First, you need to create a web reference to the SharePoint web service. The URL for the web reference looks like:

http://server:port/sites/intranet/projectx/_vti_bin/lists.asmx

The URL includes the server and port, and the path to the site which you want to program against – “projectx” in this case.

Now the coding starts. First, create an instance of the web service (the proxy name is “moss2007” in this case) for the “Lists” SharePoint web service. Then set the credentials used to authenticate against the service. In the WinForm example this is the currently logged on user:

    moss2007.Lists lst = new moss2007.Lists();
  lst.Credentials = System.Net.CredentialCache.DefaultCredentials;

Now a call can be made to get the “List” – this is returned as an XmlNode list:

    XmlNode nl = lst.GetListCollection();

In this example, the list is added to a list box. Each List in SharePoint has an “ID” which is a GUID, and when using lists through web services you should use the “ID” to refer to a list and not its name. Therefore, the list of names is going to be added to a list box and the GUIDs stored against them. Then, when the user selects a list the list can be accessed through the GUID. To do this, a class is created to manage items in the list box:

public class LstDataItem
{
     public LstDataItem(string sDisplay, Guid gGuid)
     {
         display = sDisplay;
         theGuid = gGuid;
     }

     private String display;

     public String Display
     {
         get { return display; }
         set { display = value; }
     }

     private Guid theGuid;

     public Guid TheGuid
     {
         get { return theGuid; }
         set { theGuid = value; }
     }
 
     public override string ToString()
     {
         return Display;
     }
}

The list can now be loaded into the list box:

foreach (XmlNode nd in nl.ChildNodes)
{
    lstLists.Items.Add(new LstDataItem(nd.Attributes[“Title”].Value, 
        new Guid(nd.Attributes[“ID”].Value)));
}

This code iterates over the list of nodes, and extracts the name from the “Title” attribute and the GUID from the “ID” attribute. These are added to the list box Items collection. Finally, an event handler is created to respond to the user selecting an item from the list box:

private void lstLists_SelectedIndexChanged(object sender, EventArgs e)
{
    LstDataItem ldi = (LstDataItem)lstLists.SelectedItem;
    if (ldi != null)
    {
        MessageBox.Show(ldi.TheGuid.ToString());
    }
}
 

Here is the complete code for loading the list in the Form’s Load event. It includes exception handling for errors thrown by the SharePoint web service:

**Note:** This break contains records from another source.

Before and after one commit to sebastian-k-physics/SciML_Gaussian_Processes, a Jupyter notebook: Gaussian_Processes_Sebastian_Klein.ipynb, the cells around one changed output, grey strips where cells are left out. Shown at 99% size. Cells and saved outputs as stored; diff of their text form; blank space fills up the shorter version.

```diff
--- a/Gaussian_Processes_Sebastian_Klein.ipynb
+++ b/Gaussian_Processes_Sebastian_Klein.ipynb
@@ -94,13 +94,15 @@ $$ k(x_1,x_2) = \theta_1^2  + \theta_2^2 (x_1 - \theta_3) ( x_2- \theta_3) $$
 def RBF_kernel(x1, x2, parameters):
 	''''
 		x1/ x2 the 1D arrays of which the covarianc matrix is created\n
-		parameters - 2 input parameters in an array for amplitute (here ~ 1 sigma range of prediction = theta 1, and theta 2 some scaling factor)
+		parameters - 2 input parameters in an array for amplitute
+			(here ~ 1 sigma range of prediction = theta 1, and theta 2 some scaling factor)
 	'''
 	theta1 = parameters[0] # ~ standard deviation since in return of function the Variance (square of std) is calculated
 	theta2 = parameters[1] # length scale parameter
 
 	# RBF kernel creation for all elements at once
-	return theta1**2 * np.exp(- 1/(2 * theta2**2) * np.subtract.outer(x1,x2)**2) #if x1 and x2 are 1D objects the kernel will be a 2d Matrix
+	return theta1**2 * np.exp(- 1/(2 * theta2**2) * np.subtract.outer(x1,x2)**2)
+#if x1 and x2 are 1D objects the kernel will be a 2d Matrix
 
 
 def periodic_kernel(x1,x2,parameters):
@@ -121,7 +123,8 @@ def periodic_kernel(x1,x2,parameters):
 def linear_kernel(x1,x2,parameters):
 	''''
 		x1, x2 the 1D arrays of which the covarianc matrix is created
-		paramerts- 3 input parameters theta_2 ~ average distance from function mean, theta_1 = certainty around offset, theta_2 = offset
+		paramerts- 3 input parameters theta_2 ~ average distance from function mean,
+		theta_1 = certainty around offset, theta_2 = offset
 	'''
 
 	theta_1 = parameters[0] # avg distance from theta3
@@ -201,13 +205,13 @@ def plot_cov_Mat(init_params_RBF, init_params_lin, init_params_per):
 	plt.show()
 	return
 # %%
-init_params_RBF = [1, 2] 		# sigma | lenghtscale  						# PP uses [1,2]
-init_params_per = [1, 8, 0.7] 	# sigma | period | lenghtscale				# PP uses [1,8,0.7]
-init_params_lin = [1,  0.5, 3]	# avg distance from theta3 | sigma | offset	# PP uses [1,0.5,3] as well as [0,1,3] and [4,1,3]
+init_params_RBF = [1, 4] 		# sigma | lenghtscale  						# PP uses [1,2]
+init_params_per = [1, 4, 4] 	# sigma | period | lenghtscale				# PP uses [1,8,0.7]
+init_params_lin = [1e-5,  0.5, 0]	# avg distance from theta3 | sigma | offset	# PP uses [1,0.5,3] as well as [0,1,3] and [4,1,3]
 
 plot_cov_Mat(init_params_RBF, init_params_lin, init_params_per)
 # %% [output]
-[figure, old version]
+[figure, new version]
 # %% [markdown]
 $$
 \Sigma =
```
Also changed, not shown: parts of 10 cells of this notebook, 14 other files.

private void Form1_Load(object sender, EventArgs e)
{
    try
    {
        moss2007.Lists lst = new moss2007.Lists();
        lst.Credentials = System.Net.CredentialCache.DefaultCredentials;

        XmlNode nl = lst.GetListCollection();

        foreach (XmlNode nd in nl.ChildNodes)
        {
            lstLists.Items.Add(new LstDataItem(nd.Attributes[“Title”].Value,
               new Guid(nd.Attributes[“ID”].Value)));
        }
    }
    catch (System.Net.WebException wex)
    {
        MessageBox.Show(wex.Message);
    }
    catch (System.Web.Services.Protocols.SoapException ex)
    {
        MessageBox.Show(“Message:\n” + ex.Message + “\nDetail:\n” +
            ex.Detail.InnerText + “\nStackTrace:\n” + ex.StackTrace);
    }
}

Written by Nick Grattan

July 5, 2007 at 7:47 pm